Revision tracking records
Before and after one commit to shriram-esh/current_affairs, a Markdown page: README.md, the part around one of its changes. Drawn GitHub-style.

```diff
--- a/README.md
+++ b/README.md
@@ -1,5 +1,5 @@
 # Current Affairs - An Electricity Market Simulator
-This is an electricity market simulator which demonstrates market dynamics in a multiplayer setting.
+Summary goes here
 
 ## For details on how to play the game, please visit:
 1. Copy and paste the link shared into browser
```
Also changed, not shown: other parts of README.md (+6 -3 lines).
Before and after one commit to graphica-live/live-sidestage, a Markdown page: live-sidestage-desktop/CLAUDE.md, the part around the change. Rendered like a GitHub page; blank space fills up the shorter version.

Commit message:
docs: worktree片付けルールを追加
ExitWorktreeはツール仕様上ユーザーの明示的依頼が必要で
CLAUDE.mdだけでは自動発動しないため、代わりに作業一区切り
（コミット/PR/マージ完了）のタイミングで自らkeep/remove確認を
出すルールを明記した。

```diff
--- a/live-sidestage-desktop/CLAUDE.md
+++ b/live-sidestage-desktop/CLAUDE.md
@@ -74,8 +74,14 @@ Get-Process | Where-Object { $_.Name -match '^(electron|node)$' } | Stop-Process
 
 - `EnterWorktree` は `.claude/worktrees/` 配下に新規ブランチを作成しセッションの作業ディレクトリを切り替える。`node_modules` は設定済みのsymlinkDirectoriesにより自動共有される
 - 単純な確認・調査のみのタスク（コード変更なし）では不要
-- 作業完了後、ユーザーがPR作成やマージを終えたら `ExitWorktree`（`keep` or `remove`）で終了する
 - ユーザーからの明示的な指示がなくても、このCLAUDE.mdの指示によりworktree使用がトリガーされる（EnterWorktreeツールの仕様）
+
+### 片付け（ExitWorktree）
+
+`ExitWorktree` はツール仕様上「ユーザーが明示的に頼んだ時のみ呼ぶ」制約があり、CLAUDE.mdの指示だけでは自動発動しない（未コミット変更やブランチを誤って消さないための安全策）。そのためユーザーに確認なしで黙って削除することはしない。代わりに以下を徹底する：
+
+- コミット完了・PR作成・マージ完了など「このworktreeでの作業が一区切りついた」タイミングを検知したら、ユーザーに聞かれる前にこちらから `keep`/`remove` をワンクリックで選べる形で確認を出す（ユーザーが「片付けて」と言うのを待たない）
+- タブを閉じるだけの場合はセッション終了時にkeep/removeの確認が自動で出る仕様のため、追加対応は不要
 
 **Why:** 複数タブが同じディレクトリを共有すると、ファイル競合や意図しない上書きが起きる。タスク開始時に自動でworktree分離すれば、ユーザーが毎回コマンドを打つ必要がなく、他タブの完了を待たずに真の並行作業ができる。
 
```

▶ _WHAT IS NEEDED_
In the records, find every line that has the string "after" and copy it.

▶ _YOUR SOLUTION_
Before and after one commit to shriram-esh/current_affairs, a Markdown page: README.md, the part around one of its changes. Drawn GitHub-style.
Before and after one commit to graphica-live/live-sidestage, a Markdown page: live-sidestage-desktop/CLAUDE.md, the part around the change. Rendered like a GitHub page; blank space fills up the shorter version.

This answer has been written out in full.